◆ **BRIEF**: Locate every line in the records below that contains the word "Last", and copy each one.

◆ **GIVEN ENTRIES**:
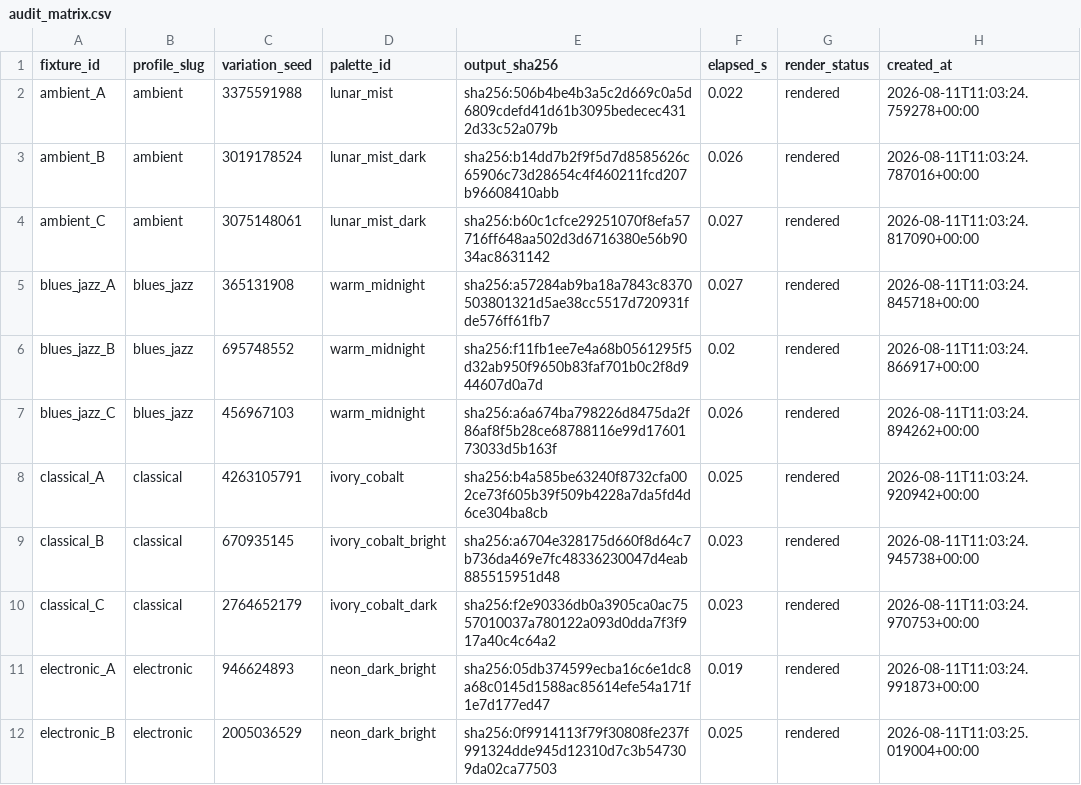
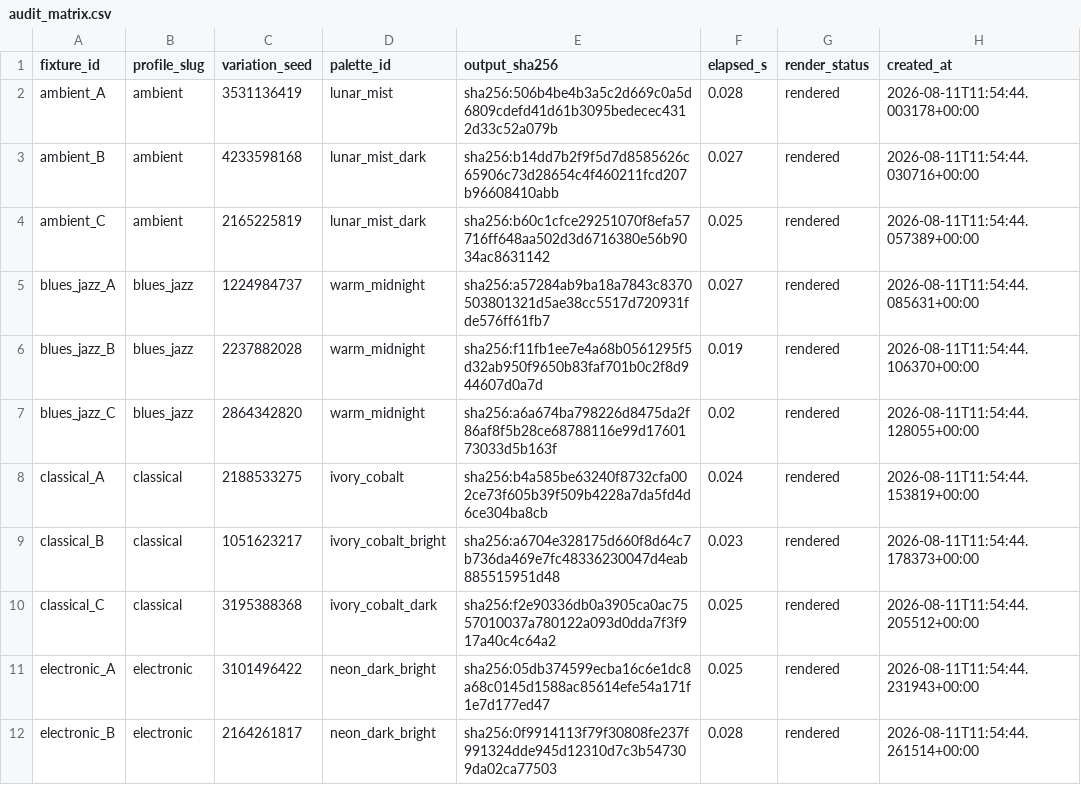
Before and after one commit to malexeum/qwen, a CSV file: artifacts/e4/e4_reference_render_audit_v1/audit_matrix.csv, drawn as a sheet; only a part is shown; the diff covers the shown part only; the diff names each change by its address in the sheet, - before the commit and + after, or states it on an @@ line.

Commit message:
feat(e4): freeze Gate-1 audit_matrix — 22/22 rendered, real output_sha256
Run B complete: 22 fixtures × 7 style profiles, all status=rendered.
Seeds: computed by engine _compute_variation_seed(), not manifest values.
This commit freezes the E4 reference corpus (Gate-1).

```diff
--- a/artifacts/e4/e4_reference_render_audit_v1/audit_matrix.csv
+++ b/artifacts/e4/e4_reference_render_audit_v1/audit_matrix.csv
-C2 (variation_seed): 3375591988
+C2 (variation_seed): 3531136419
-F2 (elapsed_s): 0.022
+F2 (elapsed_s): 0.028
-H2 (created_at): 2026-08-11T11:03:24.759278+00:00
+H2 (created_at): 2026-08-11T11:54:44.003178+00:00
-C3 (variation_seed): 3019178524
+C3 (variation_seed): 4233598168
-F3 (elapsed_s): 0.026
+F3 (elapsed_s): 0.027
-H3 (created_at): 2026-08-11T11:03:24.787016+00:00
+H3 (created_at): 2026-08-11T11:54:44.030716+00:00
-C4 (variation_seed): 3075148061
+C4 (variation_seed): 2165225819
-F4 (elapsed_s): 0.027
+F4 (elapsed_s): 0.025
-H4 (created_at): 2026-08-11T11:03:24.817090+00:00
+H4 (created_at): 2026-08-11T11:54:44.057389+00:00
-C5 (variation_seed): 365131908
+C5 (variation_seed): 1224984737
-H5 (created_at): 2026-08-11T11:03:24.845718+00:00
+H5 (created_at): 2026-08-11T11:54:44.085631+00:00
-C6 (variation_seed): 695748552
+C6 (variation_seed): 2237882028
-F6 (elapsed_s): 0.02
+F6 (elapsed_s): 0.019
-H6 (created_at): 2026-08-11T11:03:24.866917+00:00
+H6 (created_at): 2026-08-11T11:54:44.106370+00:00
-C7 (variation_seed): 456967103
+C7 (variation_seed): 2864342820
-F7 (elapsed_s): 0.026
+F7 (elapsed_s): 0.02
-H7 (created_at): 2026-08-11T11:03:24.894262+00:00
+H7 (created_at): 2026-08-11T11:54:44.128055+00:00
-C8 (variation_seed): 4263105791
+C8 (variation_seed): 2188533275
-F8 (elapsed_s): 0.025
+F8 (elapsed_s): 0.024
-H8 (created_at): 2026-08-11T11:03:24.920942+00:00
+H8 (created_at): 2026-08-11T11:54:44.153819+00:00
-C9 (variation_seed): 670935145
+C9 (variation_seed): 1051623217
-H9 (created_at): 2026-08-11T11:03:24.945738+00:00
+H9 (created_at): 2026-08-11T11:54:44.178373+00:00
-C10 (variation_seed): 2764652179
+C10 (variation_seed): 3195388368
-F10 (elapsed_s): 0.023
+F10 (elapsed_s): 0.025
-H10 (created_at): 2026-08-11T11:03:24.970753+00:00
+H10 (created_at): 2026-08-11T11:54:44.205512+00:00
-C11 (variation_seed): 946624893
+C11 (variation_seed): 3101496422
-F11 (elapsed_s): 0.019
+F11 (elapsed_s): 0.025
-H11 (created_at): 2026-08-11T11:03:24.991873+00:00
+H11 (created_at): 2026-08-11T11:54:44.231943+00:00
-C12 (variation_seed): 2005036529
+C12 (variation_seed): 2164261817
-F12 (elapsed_s): 0.025
+F12 (elapsed_s): 0.028
-H12 (created_at): 2026-08-11T11:03:25.019004+00:00
+H12 (created_at): 2026-08-11T11:54:44.261514+00:00
```
Also changed, not shown: 32 edited cells elsewhere in this file.
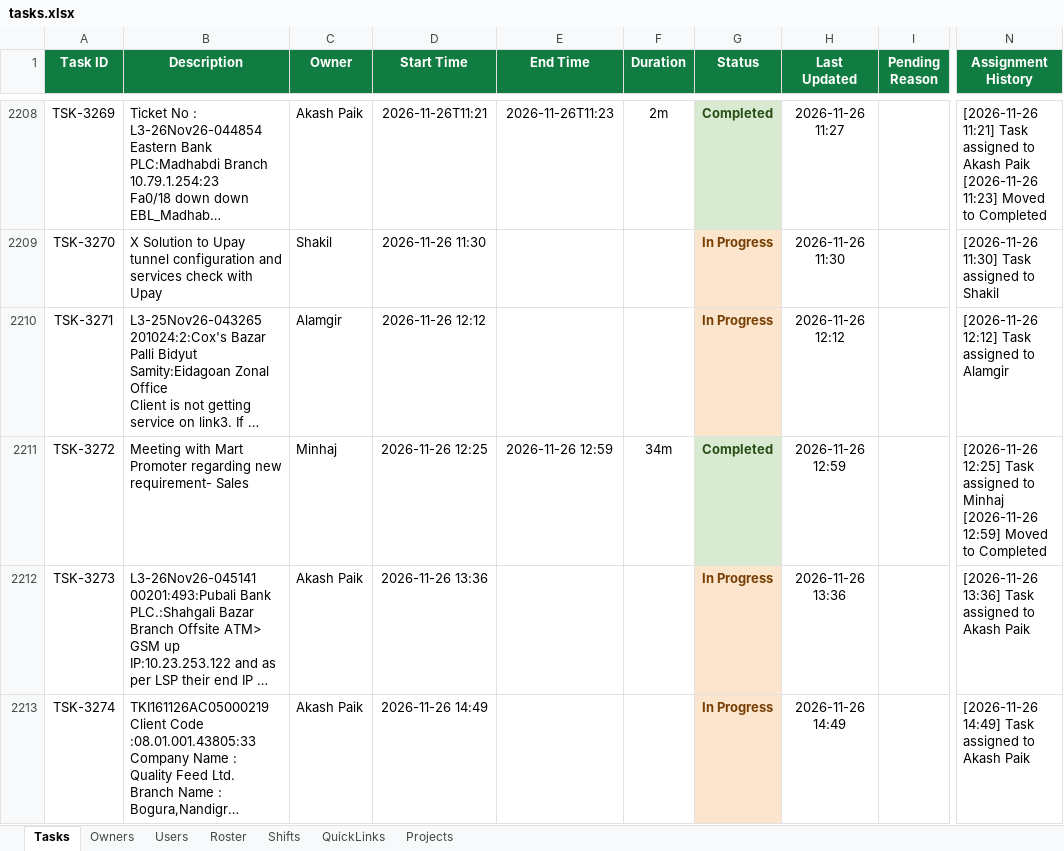
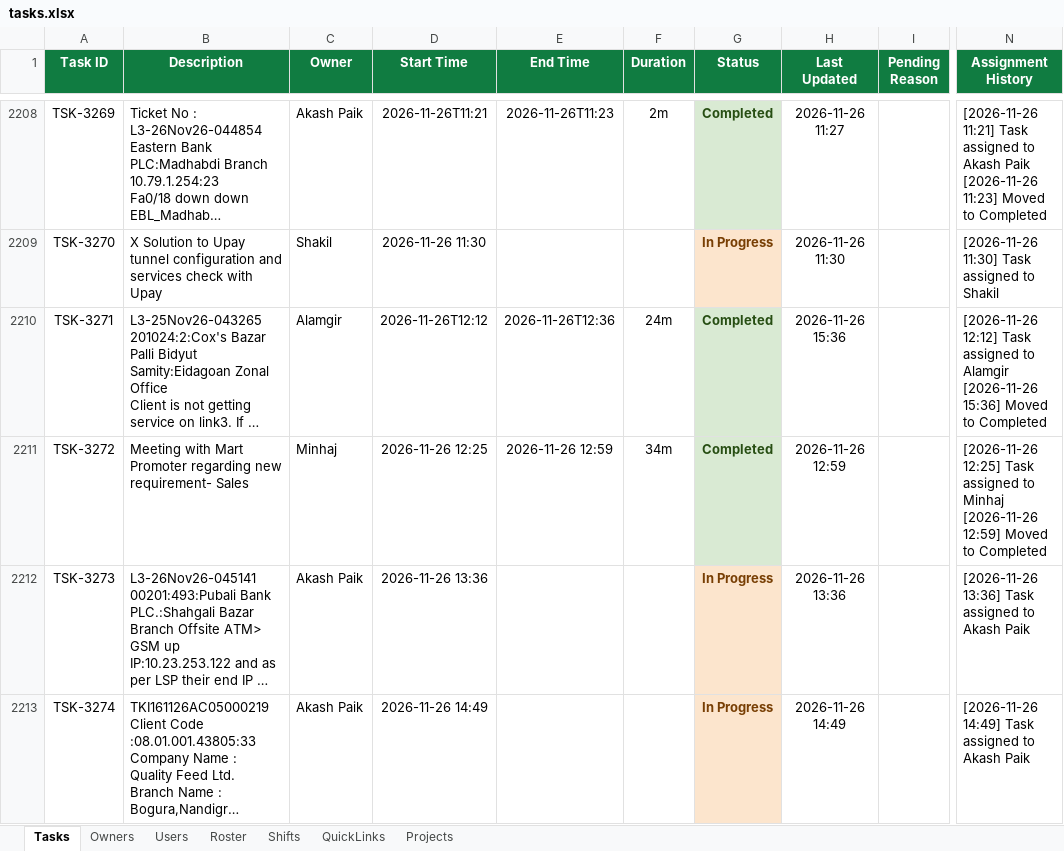
Before and after one commit to minhajuddin89/NGNC-Dashboard, an Excel workbook: tasks.xlsx, sheet Tasks, drawn as a sheet; only a part is shown, gaps mark what is left out; long unchanged cells end in …; values as stored, in another font and other column widths than the file's, no borders; ↵ is a line break in a cell; the diff covers the shown part only; the diff names each change by its address in the sheet, - before the commit and + after, or states it on an @@ line.

```diff
--- a/tasks.xlsx (sheet Tasks)
+++ b/tasks.xlsx (sheet Tasks)
-D2210 (Start Time): 2026-11-26 12:12
+D2210 (Start Time): 2026-11-26T12:12
-E2210 (End Time): (empty)
+E2210 (End Time): 2026-11-26T12:36
-F2210 (Duration): (empty)
+F2210 (Duration): 24m
-G2210 (Status): In Progress
+G2210 (Status): Completed
@@ G2210 fill: #FCE5CD → #D9EAD3, text colour: #783F04 → #274E13 @@
-H2210 (Last Updated): 2026-11-26 12:12
+H2210 (Last Updated): 2026-11-26 15:36
-N2210 (Assignment History): …to Alamgir
+N2210 (Assignment History): …to Alamgir ↵ [2026-11-26 15:36] Moved to Completed
```
Also changed, not shown: 2 added rows elsewhere in this sheet.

◆ **ANSWER TO THIS TASK**:
-H2210 (Last Updated): 2026-11-26 12:12
+H2210 (Last Updated): 2026-11-26 15:36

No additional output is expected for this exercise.